There was a time when I almost hated holidays like Thanksgiving. It's not that I don't like the idea of getting together with loved ones or the copious amounts of comfort food. If there was ever a hobbitesque, second breakfast kind of people, it's my family. It is more that I always felt there was something missing.
Growing up, my family felt small. My paternal grandparents died when I was young. There were relatives in Germany, but they were too far away to come for holidays, especially Thanksgiving. Oddly enough, Germans don't care so much about the pilgrims or their wild poultry. So, most of the time, it was just the three of us. My dad would watch football and my mom would cook like she did every night. The preparations just took a little longer. Thanksgiving felt like any other day, but with turkey, yam casserole and a hollow sense of being this lonely little familial island in a neighborhood full of packed driveways and holiday cheer. Of course, now I know that it is not the size of the family, but the love in it that is important. Spend a Thanksgiving on the prairie eating fettucine alfredo while watching an interminable movie about a lonely beekeeper with an almost stranger who also couldn't afford to fly home for the holiday, and you will know how true it is!

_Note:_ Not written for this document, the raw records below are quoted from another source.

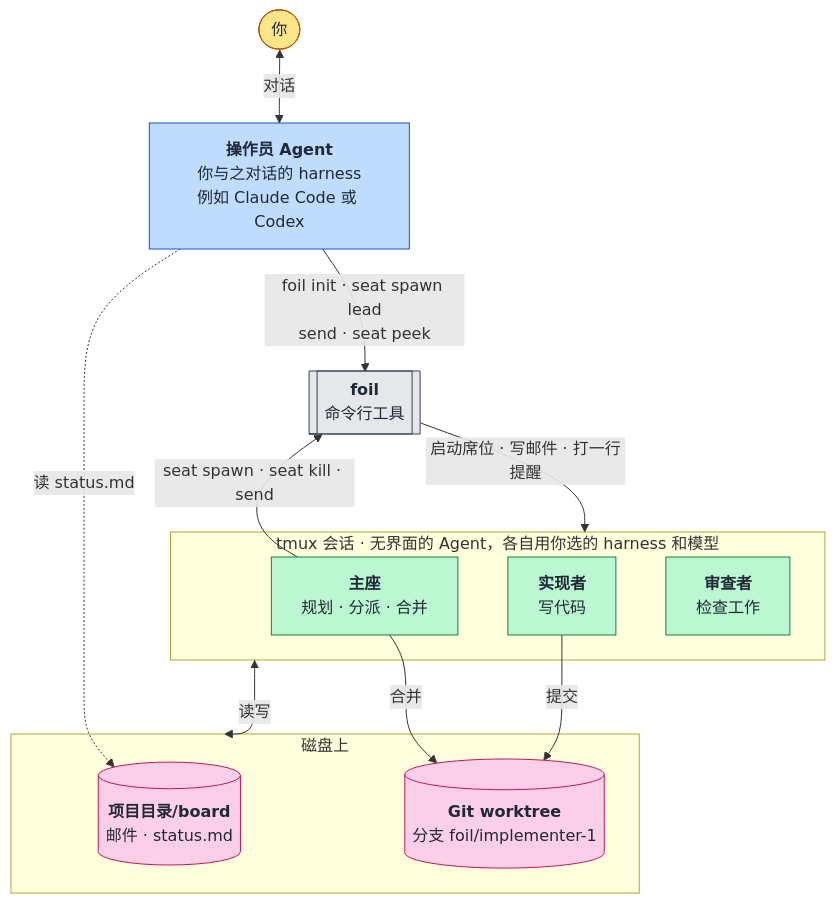
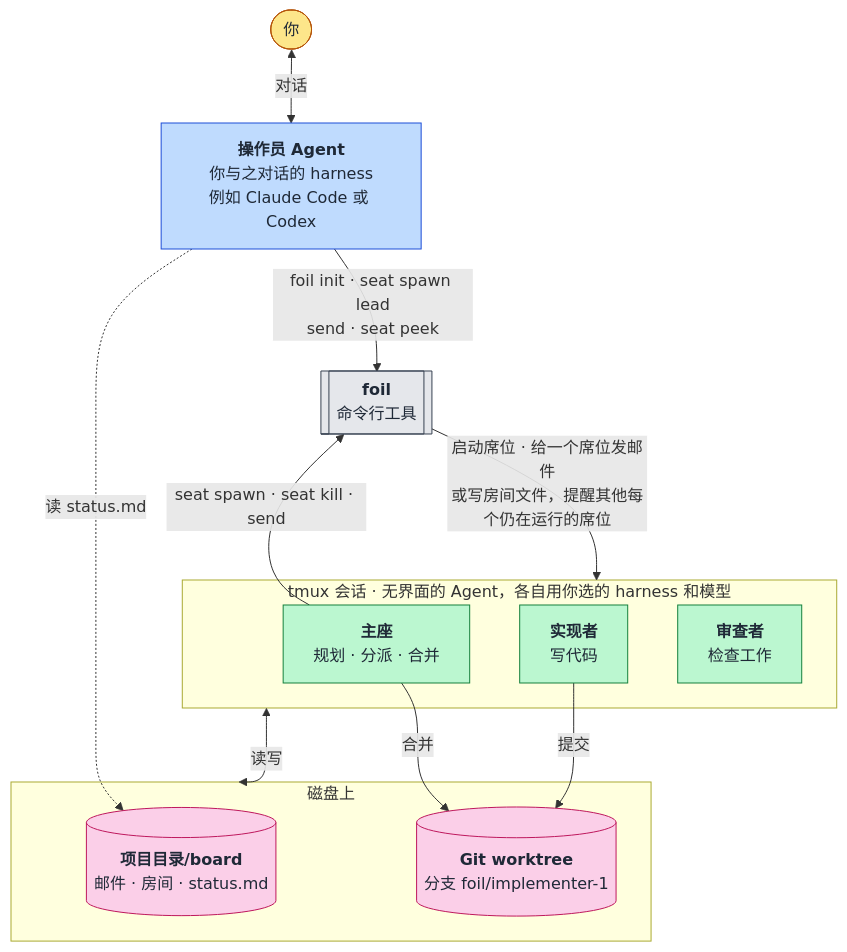
The diagram in README.zh-CN.md (TiantianFlow/foil), drawn with Mermaid before and after one commit. The commit also changed other lines of this file and 22 other files, not shown here.

````diff
--- a/README.zh-CN.md
+++ b/README.zh-CN.md
@@ -36,37 +36,37 @@
 ```mermaid
 flowchart TB
   you(["你"])
   operator["<b>操作员 Agent</b><br/>你与之对话的 harness<br/>例如 Claude Code 或 Codex"]
   foil[["<b>foil</b><br/>命令行工具"]]
 
   subgraph fleet["tmux 会话 · 无界面的 Agent，各自用你选的 harness 和模型"]
     lead["<b>主座</b><br/>规划 · 分派 · 合并"]
     impl["<b>实现者</b><br/>写代码"]
     rev["<b>审查者</b><br/>检查工作"]
   end
 
   subgraph disk["磁盘上"]
-    board[("<b>项目目录/board</b><br/>邮件 · status.md")]
+    board[("<b>项目目录/board</b><br/>邮件 · 房间 · status.md")]
     tree[("<b>Git worktree</b><br/>分支 foil/implementer-1")]
   end
 
   you <-->|对话| operator
   operator -->|"foil init · seat spawn lead<br/>send · seat peek"| foil
   lead -->|"seat spawn · seat kill · send"| foil
-  foil -->|"启动席位 · 写邮件 · 打一行提醒"| fleet
+  foil -->|"启动席位 · 给一个席位发邮件<br/>或写房间文件，提醒其他每个仍在运行的席位"| fleet
   fleet <-->|读写| disk
   impl -->|提交| tree
   lead -->|合并| tree
   operator -.->|读 status.md| board
 
   classDef human fill:#fde68a,stroke:#b45309,color:#1f2937
   classDef yours fill:#bfdbfe,stroke:#1d4ed8,color:#1f2937
   classDef tool fill:#e5e7eb,stroke:#374151,color:#1f2937
   classDef seat fill:#bbf7d0,stroke:#15803d,color:#1f2937
   classDef data fill:#fbcfe8,stroke:#be185d,color:#1f2937
   class you human
   class operator yours
   class foil tool
   class lead,impl,rev seat
   class board,tree data
 ```
````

It was not until I was older that I realized that we make our own families. I have a few relatives in the area, but my blood family itself is small. At this point, there is just my mom left. I do, however, have a huge family of the heart. This year I had more Thanksgiving invitations than I could attend. It pains me that there are not four of me, so we could go to each one and that I couldn't accept the invitation I most wanted to attend, but it also makes me happy to know that I am blessed in having such a big adopted family.
So, wherever you are and whoever you area, if you are reading this (and even if you are not), I hope this autumn night finds you warm, happy and, most of all, with the people you love.